Humanitarian aid should be scaled up in proportion to the escalation of military operations, otherwise the gap between the needs and the aid that is being provided will widen further, the charity said.
“The international community is too focused, probably, on the fight against ISIS ... that the importance ... of increasing the humanitarian assistance is not taken into account,” Fabio Forgione, MSF’s head of mission in Iraq, said in London late on Wednesday.
“It is .. important to make sure that humanitarian assistance grows in parallel to the military operations which are carried out,” he told the Thomson Reuters Foundation by phone.
Islamic State, also known by the acronyms ISIS, ISIL or Daesh, swept through one-third of Iraq in June 2014 and declared a “caliphate” in territory it controlled in both Iraq and Syria, carrying out mass killings and imposing a draconian form of Islam.
Since then, the fight against the group has drawn in global and regional powers, often with competing allies on the ground in complex multi-sided conflicts.
At least 18,800 civilians were killed and 36,240 wounded in violence in Iraq from January 2014 to October 2015, according to the United Nations.
More than 3.2 million people have been displaced inside the country, according to the International Organisation for Migration (IOM).
Forgione said an estimated 2 million to 4 million people in Iraq needed humanitarian assistance, but the real number might be higher. Areas of major concern are Salah al-Din, Diyala, Anbar, Nineveh and the outskirts of Baghdad, he said.
Few humanitarian agencies have been able to work in many parts of central Iraq because it is too dangerous, and in most cases only MSF and the International Committee of the Red Cross (ICRC) are still at work there, Forgione said.

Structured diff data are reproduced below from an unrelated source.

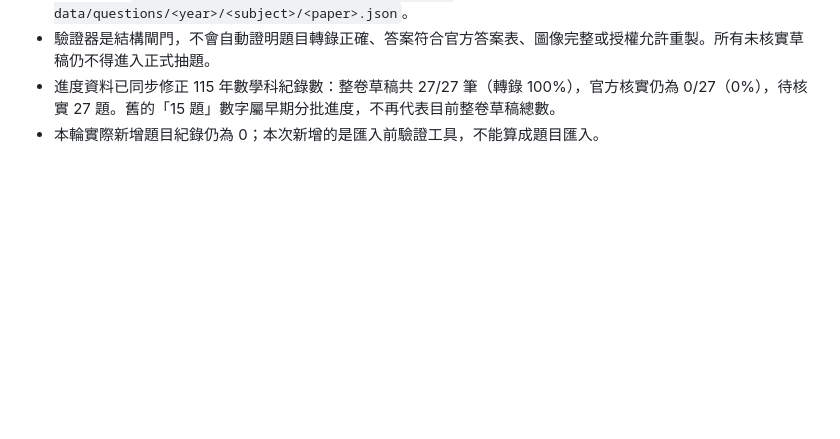
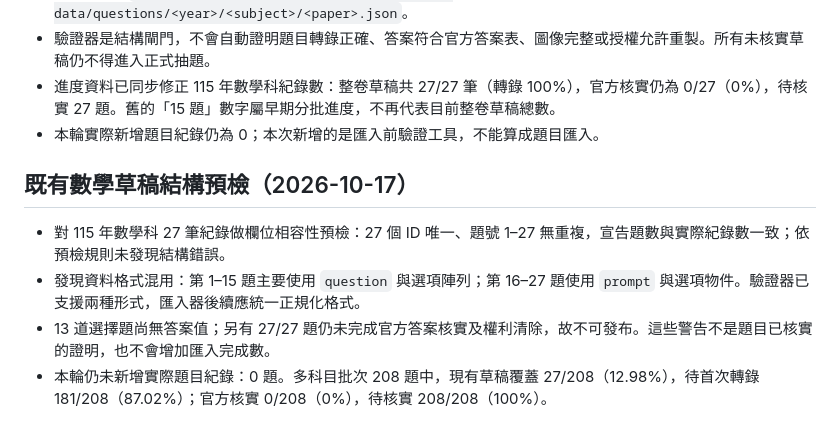
Before and after one commit to argusocean-wq/-, a Markdown page: docs/import-progress.md, the part around the change. Drawn GitHub-style; blank space fills up the shorter version.

Commit message:
Document math draft schema preflight findings

```diff
--- a/docs/import-progress.md
+++ b/docs/import-progress.md
@@ -108,3 +108,11 @@
 - 驗證器是結構閘門，不會自動證明題目轉錄正確、答案符合官方答案表、圖像完整或授權允許重製。所有未核實草稿仍不得進入正式抽題。
 - 進度資料已同步修正 115 年數學科紀錄數：整卷草稿共 27/27 筆（轉錄 100%），官方核實仍為 0/27（0%），待核實 27 題。舊的「15 題」數字屬早期分批進度，不再代表目前整卷草稿總數。
 - 本輪實際新增題目紀錄仍為 0；本次新增的是匯入前驗證工具，不能算成題目匯入。
+
+
+## 既有數學草稿結構預檢（2026-10-17）
+
+- 對 115 年數學科 27 筆紀錄做欄位相容性預檢：27 個 ID 唯一、題號 1–27 無重複，宣告題數與實際紀錄數一致；依預檢規則未發現結構錯誤。
+- 發現資料格式混用：第 1–15 題主要使用 `question` 與選項陣列；第 16–27 題使用 `prompt` 與選項物件。驗證器已支援兩種形式，匯入器後續應統一正規化格式。
+- 13 道選擇題尚無答案值；另有 27/27 題仍未完成官方答案核實及權利清除，故不可發布。這些警告不是題目已核實的證明，也不會增加匯入完成數。
+- 本輪仍未新增實際題目紀錄：0 題。多科目批次 208 題中，現有草稿覆蓋 27/208（12.98%），待首次轉錄 181/208（87.02%）；官方核實 0/208（0%），待核實 208/208（100%）。
```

The charity’s ‘concern number one’ is potential cholera outbreaks because of the limited access to clean water, and ‘widespread’ mental health problems, he said.
“Needs are so overwhelming that alone we are not able to satisfy them all,” Forgione said. “We have to make priorities which in our case is mostly focusing on the availability of medical care.”